(INFORMATION GIVEN Opens)

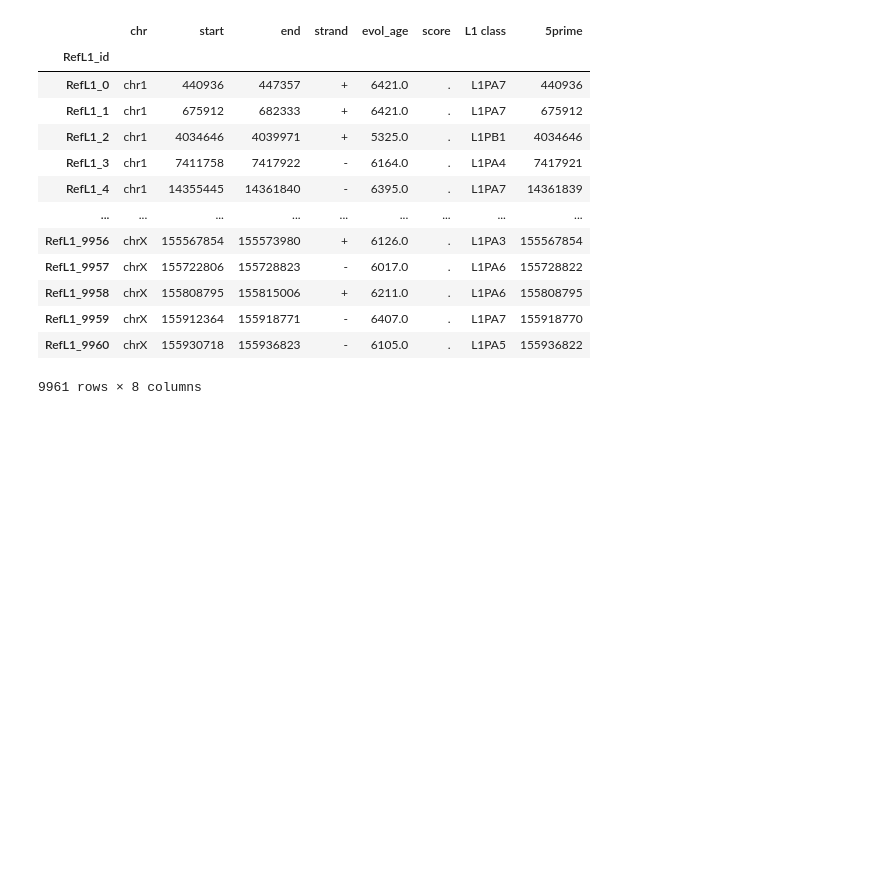
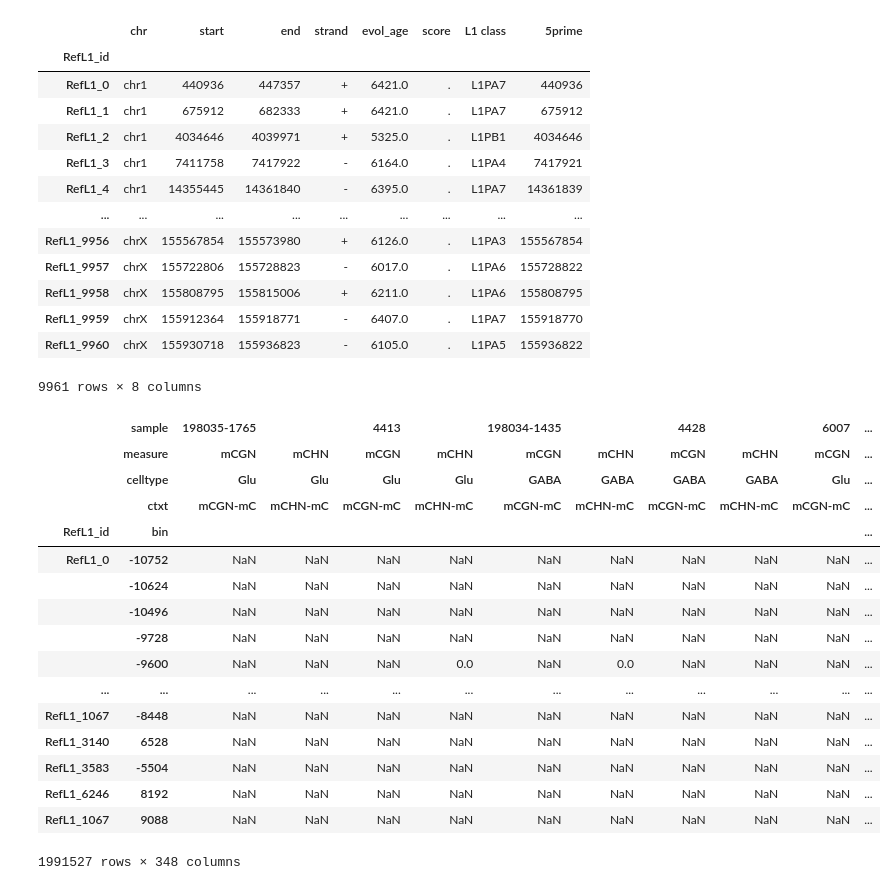
Before and after one commit to dmnburrows/te_methylation_ageing, a Jupyter notebook: meth_analysis.ipynb, the cells around one changed output. Cells and saved outputs as stored; diff of their text form; code cells hidden in the pictures; blank space fills up the shorter version.

```diff
--- a/meth_analysis.ipynb
+++ b/meth_analysis.ipynb
@@ -440,3 +440,23 @@ l1_bed
 | RefL1_9959 | chrX | 155912364 | 155918771 | - | 6407.0 | . | L1PA7 | 155918770 |
 | RefL1_9960 | chrX | 155930718 | 155936823 | - | 6105.0 | . | L1PA5 | 155936822 |
 9961 rows × 8 columns
+# %%
+df
+# %% [output]
+|  | sample | 198035-1765 |  | 4413 |  | 198034-1435 |  | 4428 |  | 6007 | ... |
+|  | measure | mCGN | mCHN | mCGN | mCHN | mCGN | mCHN | mCGN | mCHN | mCGN | ... |
+|  | celltype | Glu | Glu | Glu | Glu | GABA | GABA | GABA | GABA | Glu | ... |
+|  | ctxt | mCGN-mC | mCHN-mC | mCGN-mC | mCHN-mC | mCGN-mC | mCHN-mC | mCGN-mC | mCHN-mC | mCGN-mC | ... |
+| RefL1_id | bin |  |  |  |  |  |  |  |  |  | ... |
+| RefL1_0 | -10752 | NaN | NaN | NaN | NaN | NaN | NaN | NaN | NaN | NaN | ... |
+|  | -10624 | NaN | NaN | NaN | NaN | NaN | NaN | NaN | NaN | NaN | ... |
+|  | -10496 | NaN | NaN | NaN | NaN | NaN | NaN | NaN | NaN | NaN | ... |
+|  | -9728 | NaN | NaN | NaN | NaN | NaN | NaN | NaN | NaN | NaN | ... |
+|  | -9600 | NaN | NaN | NaN | 0.0 | NaN | 0.0 | NaN | NaN | NaN | ... |
+| ... | ... | ... | ... | ... | ... | ... | ... | ... | ... | ... | ... |
+| RefL1_1067 | -8448 | NaN | NaN | NaN | NaN | NaN | NaN | NaN | NaN | NaN | ... |
+| RefL1_3140 | 6528 | NaN | NaN | NaN | NaN | NaN | NaN | NaN | NaN | NaN | ... |
+| RefL1_3583 | -5504 | NaN | NaN | NaN | NaN | NaN | NaN | NaN | NaN | NaN | ... |
+| RefL1_6246 | 8192 | NaN | NaN | NaN | NaN | NaN | NaN | NaN | NaN | NaN | ... |
+| RefL1_1067 | 9088 | NaN | NaN | NaN | NaN | NaN | NaN | NaN | NaN | NaN | ... |
+1991527 rows × 348 columns
```
Also changed, not shown: parts of 18 cells of this notebook, 2 other files.
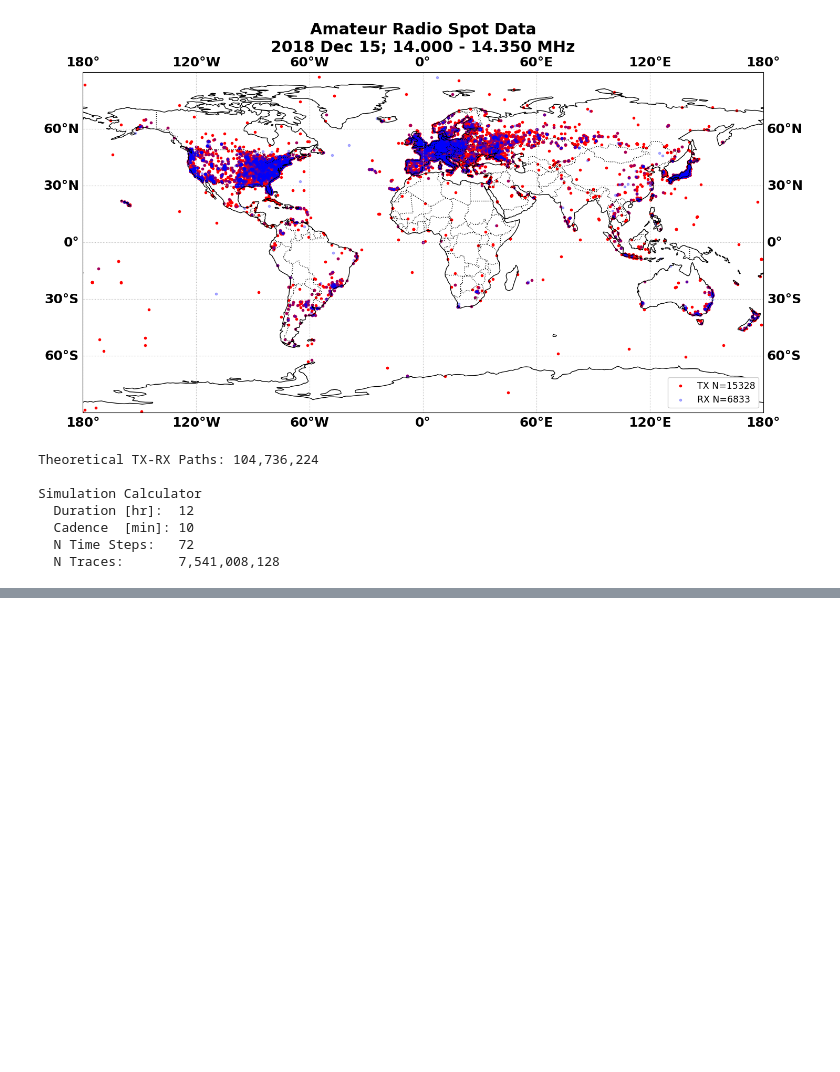
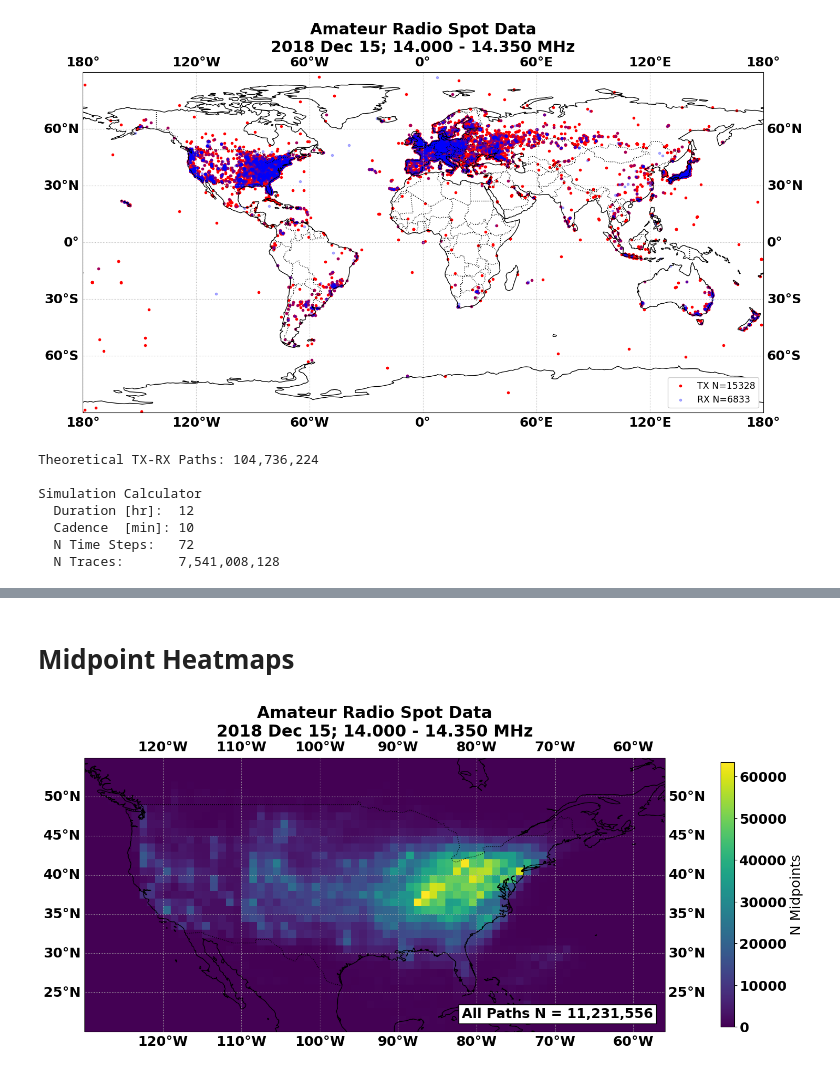
Before and after one commit to w2naf/IRI_TID, a Jupyter notebook: scripts/CaseStudy.ipynb, the cells around one changed output, grey strips where cells are left out. Saved outputs shown, nothing was run; the diff lists cells and outputs as text; code cells hidden in the pictures; blank space fills up the shorter version.

```diff
--- a/scripts/CaseStudy.ipynb
+++ b/scripts/CaseStudy.ipynb
@@ -151,0 +323,48 @@ Simulation Calculator
+# %% [markdown]
+# Midpoint Heatmaps
+# %%
+def plot_heatmap(df_paths, region='CONUS', label = ''):
+    dlat = 1
+    dlon = 1
+    lat_bins = np.arange(-90,90+dlat,dlat)
+    lon_bins = np.arange(-180,180+dlat,dlat)
+    bins     = (lon_bins, lat_bins)
+
+    xx = df_paths['loncen']
+    yy = df_paths['latcen']
+    heatmap, LON_BINS, LAT_BINS = np.histogram2d(xx,yy,bins=bins)
+
+    fig     = plt.figure(figsize=(15,8))
+    ax      = fig.add_subplot(111,projection=ccrs.PlateCarree())
+    ax.add_feature(cartopy.feature.COASTLINE)
+    ax.add_feature(cartopy.feature.BORDERS, linestyle=':')
+    ax.set_title('')
+    ax.gridlines(draw_labels=True)
+
+    # Midpoints
+    xx   = lon_bins
+    yy   = lat_bins
+    zz   = heatmap
+    mpbl = ax.pcolormesh(xx,yy,zz.T)
+    plt.colorbar(mpbl,label='N Midpoints',shrink=0.65,pad=0.075)
+
+    txt  = f'{label} N = {len(df_paths):,}'
+    ax.text(0.98,0.05,txt,transform=ax.transAxes,bbox={'facecolor':'white'},ha='right')
+
+    rdct = region_dct.get(region,region_dct['World'])
+    ax.set_xlim(rdct['xlim'])
+    ax.set_ylim(rdct['ylim'])
+
+    title = []
+    title.append('Amateur Radio Spot Data')
+    date_str = date.strftime('%Y %b %d')
+    f_str    = '{:0.3f} - {:0.3f} MHz'.format(frange[0]/1e6,frange[1]/1e6)
+    title.append(f'{date_str}; {f_str}')
+    ax.set_title('\n'.join(title))
+
+    plt.tight_layout()
+    plt.show()
+# %%
+plot_heatmap(df_paths,label='All Paths')
+# %% [output]
+[figure, added]
```
Also changed, not shown: parts of 23 cells of this notebook.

(INFORMATION GIVEN Closes)

• TASK:
Give the data again exactly as written, with no pictures included.

• RESULT:
Before and after one commit to dmnburrows/te_methylation_ageing, a Jupyter notebook: meth_analysis.ipynb, the cells around one changed output. Cells and saved outputs as stored; diff of their text form; code cells hidden in the pictures; blank space fills up the shorter version.

```diff
--- a/meth_analysis.ipynb
+++ b/meth_analysis.ipynb
@@ -440,3 +440,23 @@ l1_bed
 | RefL1_9959 | chrX | 155912364 | 155918771 | - | 6407.0 | . | L1PA7 | 155918770 |
 | RefL1_9960 | chrX | 155930718 | 155936823 | - | 6105.0 | . | L1PA5 | 155936822 |
 9961 rows × 8 columns
+# %%
+df
+# %% [output]
+|  | sample | 198035-1765 |  | 4413 |  | 198034-1435 |  | 4428 |  | 6007 | ... |
+|  | measure | mCGN | mCHN | mCGN | mCHN | mCGN | mCHN | mCGN | mCHN | mCGN | ... |
+|  | celltype | Glu | Glu | Glu | Glu | GABA | GABA | GABA | GABA | Glu | ... |
+|  | ctxt | mCGN-mC | mCHN-mC | mCGN-mC | mCHN-mC | mCGN-mC | mCHN-mC | mCGN-mC | mCHN-mC | mCGN-mC | ... |
+| RefL1_id | bin |  |  |  |  |  |  |  |  |  | ... |
+| RefL1_0 | -10752 | NaN | NaN | NaN | NaN | NaN | NaN | NaN | NaN | NaN | ... |
+|  | -10624 | NaN | NaN | NaN | NaN | NaN | NaN | NaN | NaN | NaN | ... |
+|  | -10496 | NaN | NaN | NaN | NaN | NaN | NaN | NaN | NaN | NaN | ... |
+|  | -9728 | NaN | NaN | NaN | NaN | NaN | NaN | NaN | NaN | NaN | ... |
+|  | -9600 | NaN | NaN | NaN | 0.0 | NaN | 0.0 | NaN | NaN | NaN | ... |
+| ... | ... | ... | ... | ... | ... | ... | ... | ... | ... | ... | ... |
+| RefL1_1067 | -8448 | NaN | NaN | NaN | NaN | NaN | NaN | NaN | NaN | NaN | ... |
+| RefL1_3140 | 6528 | NaN | NaN | NaN | NaN | NaN | NaN | NaN | NaN | NaN | ... |
+| RefL1_3583 | -5504 | NaN | NaN | NaN | NaN | NaN | NaN | NaN | NaN | NaN | ... |
+| RefL1_6246 | 8192 | NaN | NaN | NaN | NaN | NaN | NaN | NaN | NaN | NaN | ... |
+| RefL1_1067 | 9088 | NaN | NaN | NaN | NaN | NaN | NaN | NaN | NaN | NaN | ... |
+1991527 rows × 348 columns
```
Also changed, not shown: parts of 18 cells of this notebook, 2 other files.
Before and after one commit to w2naf/IRI_TID, a Jupyter notebook: scripts/CaseStudy.ipynb, the cells around one changed output, grey strips where cells are left out. Saved outputs shown, nothing was run; the diff lists cells and outputs as text; code cells hidden in the pictures; blank space fills up the shorter version.

```diff
--- a/scripts/CaseStudy.ipynb
+++ b/scripts/CaseStudy.ipynb
@@ -151,0 +323,48 @@ Simulation Calculator
+# %% [markdown]
+# Midpoint Heatmaps
+# %%
+def plot_heatmap(df_paths, region='CONUS', label = ''):
+    dlat = 1
+    dlon = 1
+    lat_bins = np.arange(-90,90+dlat,dlat)
+    lon_bins = np.arange(-180,180+dlat,dlat)
+    bins     = (lon_bins, lat_bins)
+
+    xx = df_paths['loncen']
+    yy = df_paths['latcen']
+    heatmap, LON_BINS, LAT_BINS = np.histogram2d(xx,yy,bins=bins)
+
+    fig     = plt.figure(figsize=(15,8))
+    ax      = fig.add_subplot(111,projection=ccrs.PlateCarree())
+    ax.add_feature(cartopy.feature.COASTLINE)
+    ax.add_feature(cartopy.feature.BORDERS, linestyle=':')
+    ax.set_title('')
+    ax.gridlines(draw_labels=True)
+
+    # Midpoints
+    xx   = lon_bins
+    yy   = lat_bins
+    zz   = heatmap
+    mpbl = ax.pcolormesh(xx,yy,zz.T)
+    plt.colorbar(mpbl,label='N Midpoints',shrink=0.65,pad=0.075)
+
+    txt  = f'{label} N = {len(df_paths):,}'
+    ax.text(0.98,0.05,txt,transform=ax.transAxes,bbox={'facecolor':'white'},ha='right')
+
+    rdct = region_dct.get(region,region_dct['World'])
+    ax.set_xlim(rdct['xlim'])
+    ax.set_ylim(rdct['ylim'])
+
+    title = []
+    title.append('Amateur Radio Spot Data')
+    date_str = date.strftime('%Y %b %d')
+    f_str    = '{:0.3f} - {:0.3f} MHz'.format(frange[0]/1e6,frange[1]/1e6)
+    title.append(f'{date_str}; {f_str}')
+    ax.set_title('\n'.join(title))
+
+    plt.tight_layout()
+    plt.show()
+# %%
+plot_heatmap(df_paths,label='All Paths')
+# %% [output]
+[figure, added]
```
Also changed, not shown: parts of 23 cells of this notebook.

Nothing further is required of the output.